I thought the painted maps were beautiful! They loved the tracing work, and having painting as an option during read alouds really helped to keep the wriggles at in a way that didn’t distract anyone else, let everyone look up at pictures and engage in discussions.
In week 3, I used part of Fishtank Learning’s 2nd Grade Exploring Habitats unit. Lesson 20 uses the first half of a non-fiction text, A Rainforest Habitat, to make the kids think about what makes the rainforest unique. After a discussion, the kids were asked to do a 10 minute quickwrite with the prompt, “The rainforest biome is unique because…”
Along with various rainforest books at the bottom of our bookshelf, I also set out some beautiful rainforest layer cards from @wildfeatheredu. The kids were asked to learn about the layers of the rainforest and create an informational sheet.
This week we continued with the next Fishtank lesson, Lesson 21. We finished reading A Rainforest Habitat. The second part of the book focused on animals and adaptations. After a discussion, I asked the kids to do a quick write brainstorming as many way animals had adapted to the rainforest as they could remember, or could think of themselves.
Also provided for follow up work this week was the Montessori animal story material (a set of cards with research prompts), an animal research graphic organizer, paper for animal research, animal cards from @wildfeatheredu, and of course, lots of library books. Tracing took a week off last week – no one really used the light table, but this week it was in high demand most days between rainforest animal and our Maya culture work! For the most part everyone was very gracious sharing their time and making sure their work was at a good stopping point when they went to have a snack so that someone else could take over the light table for a brief time. It was always made clear that the original user would get the light table back after snack!
Our fifth week focused on rainforest plants. I provided plant cards from @wildfeatheredu and a plant research guide. I also read aloud sections from the book “Plants and Plant Eaters,” and made the book available. We all struggled to find detailed information about the plants and eventually resorted to internet searches, where we still mostly only found information for gardeners.
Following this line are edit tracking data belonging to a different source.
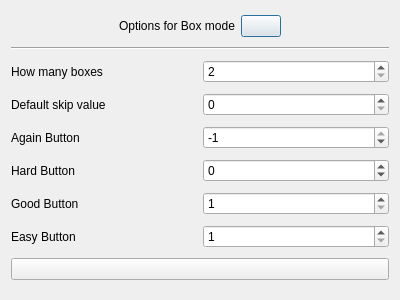
Qt form cardView/modes/boxes/askforboxesoptions.ui (Szybet/sanki) before a commit.
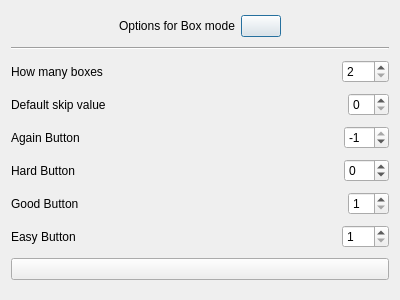
The same form after that commit. Icons and pictures are not drawn.

Diff of the .ui file:
```diff
--- a/cardView/modes/boxes/askforboxesoptions.ui
+++ b/cardView/modes/boxes/askforboxesoptions.ui
@@ -88,6 +88,18 @@
      </item>
      <item>
       <widget class="QSpinBox" name="boxesSpinBox">
+       <property name="sizePolicy">
+        <sizepolicy hsizetype="Fixed" vsizetype="Fixed">
+         <horstretch>0</horstretch>
+         <verstretch>0</verstretch>
+        </sizepolicy>
+       </property>
+       <property name="suffix">
+        <string/>
+       </property>
+       <property name="prefix">
+        <string/>
+       </property>
        <property name="minimum">
         <number>2</number>
        </property>
@@ -108,7 +120,20 @@
       </widget>
      </item>
      <item>
-      <widget class="QSpinBox" name="skipSpinBox"/>
+      <widget class="QSpinBox" name="skipSpinBox">
+       <property name="sizePolicy">
+        <sizepolicy hsizetype="Fixed" vsizetype="Fixed">
+         <horstretch>0</horstretch>
+         <verstretch>0</verstretch>
+        </sizepolicy>
+       </property>
+       <property name="suffix">
+        <string/>
+       </property>
+       <property name="prefix">
+        <string/>
+       </property>
+      </widget>
      </item>
     </layout>
    </item>
@@ -123,6 +148,12 @@
      </item>
      <item>
       <widget class="QSpinBox" name="againSpinBox">
+       <property name="sizePolicy">
+        <sizepolicy hsizetype="Fixed" vsizetype="Fixed">
+         <horstretch>0</horstretch>
+         <verstretch>0</verstretch>
+        </sizepolicy>
+       </property>
        <property name="suffix">
         <string/>
        </property>
@@ -153,6 +184,18 @@
      </item>
      <item>
       <widget class="QSpinBox" name="hardSpinBox_2">
+       <property name="sizePolicy">
+        <sizepolicy hsizetype="Fixed" vsizetype="Fixed">
+         <horstretch>0</horstretch>
+         <verstretch>0</verstretch>
+        </sizepolicy>
+       </property>
+       <property name="suffix">
+        <string/>
+       </property>
+       <property name="prefix">
+        <string/>
+       </property>
        <property name="minimum">
         <number>-20</number>
        </property>
@@ -174,6 +217,18 @@
      </item>
      <item>
       <widget class="QSpinBox" name="goodSpinBox_3">
+       <property name="sizePolicy">
+        <sizepolicy hsizetype="Fixed" vsizetype="Fixed">
+         <horstretch>0</horstretch>
+         <verstretch>0</verstretch>
+        </sizepolicy>
+       </property>
+       <property name="suffix">
+        <string/>
+       </property>
+       <property name="prefix">
+        <string/>
+       </property>
        <property name="minimum">
         <number>1</number>
        </property>
@@ -195,6 +250,18 @@
      </item>
      <item>
       <widget class="QSpinBox" name="easySpinBox_4">
+       <property name="sizePolicy">
+        <sizepolicy hsizetype="Fixed" vsizetype="Fixed">
+         <horstretch>0</horstretch>
+         <verstretch>0</verstretch>
+        </sizepolicy>
+       </property>
+       <property name="suffix">
+        <string>  </string>
+       </property>
+       <property name="prefix">
+        <string/>
+       </property>
        <property name="minimum">
         <number>1</number>
        </property>
```
Left out of the diff: 1 changed line with no effect on the pictures.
I should also mention that by week 5, the kids were all in various stages of completion on all these work options. One child had everything completed by the end of the week. Another had her rainforest layers page, her animal page, and her plant page all in progress by the end of the week, but none were finished. The other two each had two pieces of work completed and one still in progress.
To finish our rainforest study, I introduced food webs in our last week. I started out by showing the kids the Montessori sun game. My sun game is a combination of free printables from Montessori Soul, paid printables from Montessori Inspired Co, and a sun I made with my Cricut. We read a fabulous book, A Rain Forest Food Chain by Rebecca Hogue Wojahn and Donald Wojahn. It’s a non-fiction choose-your-own-adventure type book with tons of great photos, LOTS of information about each plant of animal in the food web, and a great explanation of food webs too. So good! The kids read through the book independently, took notes on the food web they chose, and then drew it up somehow – their choice. We also visited our local science museum and got to visit their rainforest!
Their work all combined into a codex – we’re studying the Ancient Maya at the same time, who wrote down information in codices. You can see how all the work came together on the Ancient Maya Unit Plan page.